A crucial step of fertilization is the sperm-egg interaction that allows the two gametes to fuse and create the zygote. In the mouse, CD9 on the egg and IZUMO1 on the sperm stand out as critical players, as Cd9(-/-) and Izumo1(-/-) mice are healthy but infertile or severely subfertile due to defective sperm-egg interaction. Moreover, work on several nonmammalian organisms has identified some of the most intriguing candidates implicated in sperm-egg interaction. Understanding of gamete membrane interactions is advancing through characterization of in vivo and in vitro fertilization phenotypes, including insights from less robust phenotypes that highlight potential supporting (albeit not absolutely essential) players. An emerging theme is that there are varied roles for gamete molecules that participate in sperm-egg interactions. Such roles include not only functioning as fusogens, or as adhesion molecules for the opposite gamete, but also functioning through interactions in cis with other proteins to regulate membrane order and functionality.

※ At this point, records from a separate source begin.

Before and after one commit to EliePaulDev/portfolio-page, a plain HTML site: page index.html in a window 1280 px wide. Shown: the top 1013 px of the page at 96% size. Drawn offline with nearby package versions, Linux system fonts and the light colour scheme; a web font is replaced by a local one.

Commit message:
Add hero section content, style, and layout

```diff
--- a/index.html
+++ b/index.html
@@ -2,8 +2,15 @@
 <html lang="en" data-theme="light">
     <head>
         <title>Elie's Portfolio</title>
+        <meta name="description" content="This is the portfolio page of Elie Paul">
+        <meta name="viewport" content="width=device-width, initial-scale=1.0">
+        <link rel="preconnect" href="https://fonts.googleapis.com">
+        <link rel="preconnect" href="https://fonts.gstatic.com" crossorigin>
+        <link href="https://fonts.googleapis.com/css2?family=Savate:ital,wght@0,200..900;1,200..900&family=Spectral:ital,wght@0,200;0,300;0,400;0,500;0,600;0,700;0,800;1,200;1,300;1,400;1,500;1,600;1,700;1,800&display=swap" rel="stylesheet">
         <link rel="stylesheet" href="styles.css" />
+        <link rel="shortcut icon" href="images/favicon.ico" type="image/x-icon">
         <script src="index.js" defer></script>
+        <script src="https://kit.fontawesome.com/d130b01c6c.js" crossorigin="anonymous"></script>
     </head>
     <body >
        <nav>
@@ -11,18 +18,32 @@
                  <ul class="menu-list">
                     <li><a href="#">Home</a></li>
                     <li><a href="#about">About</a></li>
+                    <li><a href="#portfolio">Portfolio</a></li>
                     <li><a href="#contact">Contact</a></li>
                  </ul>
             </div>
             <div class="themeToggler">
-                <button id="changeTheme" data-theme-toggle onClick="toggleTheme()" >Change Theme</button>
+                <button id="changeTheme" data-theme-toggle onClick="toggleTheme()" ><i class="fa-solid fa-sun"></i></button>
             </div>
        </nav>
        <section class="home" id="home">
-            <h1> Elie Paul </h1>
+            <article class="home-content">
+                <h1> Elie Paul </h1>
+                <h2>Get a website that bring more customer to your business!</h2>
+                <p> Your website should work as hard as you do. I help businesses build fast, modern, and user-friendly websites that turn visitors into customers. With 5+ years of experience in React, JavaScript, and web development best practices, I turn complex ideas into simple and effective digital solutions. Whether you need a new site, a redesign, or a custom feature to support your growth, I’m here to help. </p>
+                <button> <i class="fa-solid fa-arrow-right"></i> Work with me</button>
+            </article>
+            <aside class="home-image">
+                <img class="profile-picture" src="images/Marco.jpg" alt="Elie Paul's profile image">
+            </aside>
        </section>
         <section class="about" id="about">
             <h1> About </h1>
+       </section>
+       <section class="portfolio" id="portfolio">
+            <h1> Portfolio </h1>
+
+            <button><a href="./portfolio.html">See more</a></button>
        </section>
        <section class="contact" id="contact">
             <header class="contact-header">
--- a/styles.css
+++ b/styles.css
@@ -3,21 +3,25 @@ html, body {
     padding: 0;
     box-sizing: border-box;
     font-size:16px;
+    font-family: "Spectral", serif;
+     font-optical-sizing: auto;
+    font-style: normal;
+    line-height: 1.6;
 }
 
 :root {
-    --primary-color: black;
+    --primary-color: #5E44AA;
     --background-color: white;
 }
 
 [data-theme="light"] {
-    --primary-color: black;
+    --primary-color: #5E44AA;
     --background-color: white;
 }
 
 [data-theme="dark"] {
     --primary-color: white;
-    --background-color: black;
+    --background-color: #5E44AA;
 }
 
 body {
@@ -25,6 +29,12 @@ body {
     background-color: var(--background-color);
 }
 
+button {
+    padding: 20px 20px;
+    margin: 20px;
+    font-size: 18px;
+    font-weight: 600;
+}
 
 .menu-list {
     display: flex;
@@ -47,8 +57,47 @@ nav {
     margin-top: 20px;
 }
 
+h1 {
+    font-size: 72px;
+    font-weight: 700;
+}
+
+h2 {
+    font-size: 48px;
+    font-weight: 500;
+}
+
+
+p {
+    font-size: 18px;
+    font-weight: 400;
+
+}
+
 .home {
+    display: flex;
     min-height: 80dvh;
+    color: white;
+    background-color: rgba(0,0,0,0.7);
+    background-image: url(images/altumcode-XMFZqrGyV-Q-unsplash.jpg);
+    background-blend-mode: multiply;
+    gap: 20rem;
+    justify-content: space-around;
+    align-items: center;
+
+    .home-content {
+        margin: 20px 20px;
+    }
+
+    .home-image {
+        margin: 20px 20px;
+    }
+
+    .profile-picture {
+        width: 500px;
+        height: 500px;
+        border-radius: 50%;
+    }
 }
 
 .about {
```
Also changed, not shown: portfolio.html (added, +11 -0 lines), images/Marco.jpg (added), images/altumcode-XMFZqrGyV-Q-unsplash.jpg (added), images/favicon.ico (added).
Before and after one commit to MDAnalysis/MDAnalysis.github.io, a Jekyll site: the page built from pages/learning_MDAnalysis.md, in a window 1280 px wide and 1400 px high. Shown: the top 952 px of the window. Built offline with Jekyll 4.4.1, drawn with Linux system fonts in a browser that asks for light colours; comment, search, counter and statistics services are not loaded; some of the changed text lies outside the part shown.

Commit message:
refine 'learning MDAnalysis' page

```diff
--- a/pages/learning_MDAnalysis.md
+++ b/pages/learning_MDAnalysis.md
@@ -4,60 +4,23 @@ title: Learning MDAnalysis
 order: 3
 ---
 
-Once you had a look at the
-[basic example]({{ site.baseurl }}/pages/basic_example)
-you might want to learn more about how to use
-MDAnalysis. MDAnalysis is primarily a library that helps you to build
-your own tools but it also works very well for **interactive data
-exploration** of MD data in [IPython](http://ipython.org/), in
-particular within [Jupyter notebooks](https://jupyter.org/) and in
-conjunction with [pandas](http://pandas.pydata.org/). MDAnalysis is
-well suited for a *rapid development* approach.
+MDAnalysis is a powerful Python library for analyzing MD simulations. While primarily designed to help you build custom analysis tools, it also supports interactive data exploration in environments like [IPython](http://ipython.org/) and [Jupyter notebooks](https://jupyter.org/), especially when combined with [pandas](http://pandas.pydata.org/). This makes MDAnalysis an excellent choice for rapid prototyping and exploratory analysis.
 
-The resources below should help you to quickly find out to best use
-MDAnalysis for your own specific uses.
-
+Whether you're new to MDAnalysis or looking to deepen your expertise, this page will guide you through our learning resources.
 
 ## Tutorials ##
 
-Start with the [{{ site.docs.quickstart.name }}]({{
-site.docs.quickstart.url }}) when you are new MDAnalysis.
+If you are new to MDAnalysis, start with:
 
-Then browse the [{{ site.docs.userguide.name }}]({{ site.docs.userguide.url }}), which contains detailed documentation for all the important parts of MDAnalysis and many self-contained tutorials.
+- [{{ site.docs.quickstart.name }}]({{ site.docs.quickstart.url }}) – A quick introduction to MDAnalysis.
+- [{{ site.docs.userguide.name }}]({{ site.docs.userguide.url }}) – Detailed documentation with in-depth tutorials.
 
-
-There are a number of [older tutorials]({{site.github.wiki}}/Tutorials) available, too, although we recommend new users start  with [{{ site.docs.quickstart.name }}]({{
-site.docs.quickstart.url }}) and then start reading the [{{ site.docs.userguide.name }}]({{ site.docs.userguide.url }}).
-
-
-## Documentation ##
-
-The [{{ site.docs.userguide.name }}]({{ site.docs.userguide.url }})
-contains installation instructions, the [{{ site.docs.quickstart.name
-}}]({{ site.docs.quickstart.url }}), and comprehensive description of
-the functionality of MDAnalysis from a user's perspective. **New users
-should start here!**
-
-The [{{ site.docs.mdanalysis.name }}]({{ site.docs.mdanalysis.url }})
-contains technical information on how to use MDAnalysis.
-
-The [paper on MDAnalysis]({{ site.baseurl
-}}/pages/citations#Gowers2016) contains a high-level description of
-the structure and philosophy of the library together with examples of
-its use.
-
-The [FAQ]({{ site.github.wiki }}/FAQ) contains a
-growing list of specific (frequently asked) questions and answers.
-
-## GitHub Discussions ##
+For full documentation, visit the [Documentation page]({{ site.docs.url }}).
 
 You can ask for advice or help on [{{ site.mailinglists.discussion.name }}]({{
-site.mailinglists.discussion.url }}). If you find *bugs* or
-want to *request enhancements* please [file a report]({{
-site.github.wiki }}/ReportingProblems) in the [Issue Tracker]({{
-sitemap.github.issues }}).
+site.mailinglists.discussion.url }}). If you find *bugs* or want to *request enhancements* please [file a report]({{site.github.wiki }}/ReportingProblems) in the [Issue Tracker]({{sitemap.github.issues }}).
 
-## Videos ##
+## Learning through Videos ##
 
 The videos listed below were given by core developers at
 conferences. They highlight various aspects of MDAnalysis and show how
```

Mammalian spermatozoa attain the ability to fertilize an oocyte as they negotiate the female reproductive tract. This acquisition of functional competence is preceded by an intricate cascade of biochemical and functional changes collectively known as "capacitation." Among the universal correlates of the capacitation process is a remarkable remodeling of the lipid and protein architecture of the sperm plasma membrane. While the mechanisms that underpin this dynamic reorganization remain enigmatic, emerging evidence has raised the prospect that it may be coordinated, in part, by specialized membrane microdomains, or rafts. In the present study we have demonstrated that human spermatozoa express recognized markers of membrane rafts. Further, upon depletion of membrane cholesterol through either physiological (capacitation) or pharmacological (methyl-β-cyclodextrin) intervention, these membrane rafts appear to undergo a polarized redistribution to the peri-acrosomal region of the sperm head. This finding encourages speculation that membrane rafts represent platforms for the organization of proteins involved in sperm-oocyte interactions. Support for this notion rests with the demonstration that membrane rafts isolated on the basis of their biochemical composition in the form of detergent resistant membranes (DRMs), possess the ability to adhere to homologous zona pellucidae. Furthermore a comprehensive proteomic analysis of the DRMs identified a number of proteins known for their affinity for the zona pellucida in addition to other candidates putatively involved in the mediation of downstream binding and/or fusion with the oolemma. Collectively these data afford novel insights into the subcellular localization and potential functions of membrane rafts in human spermatozoa.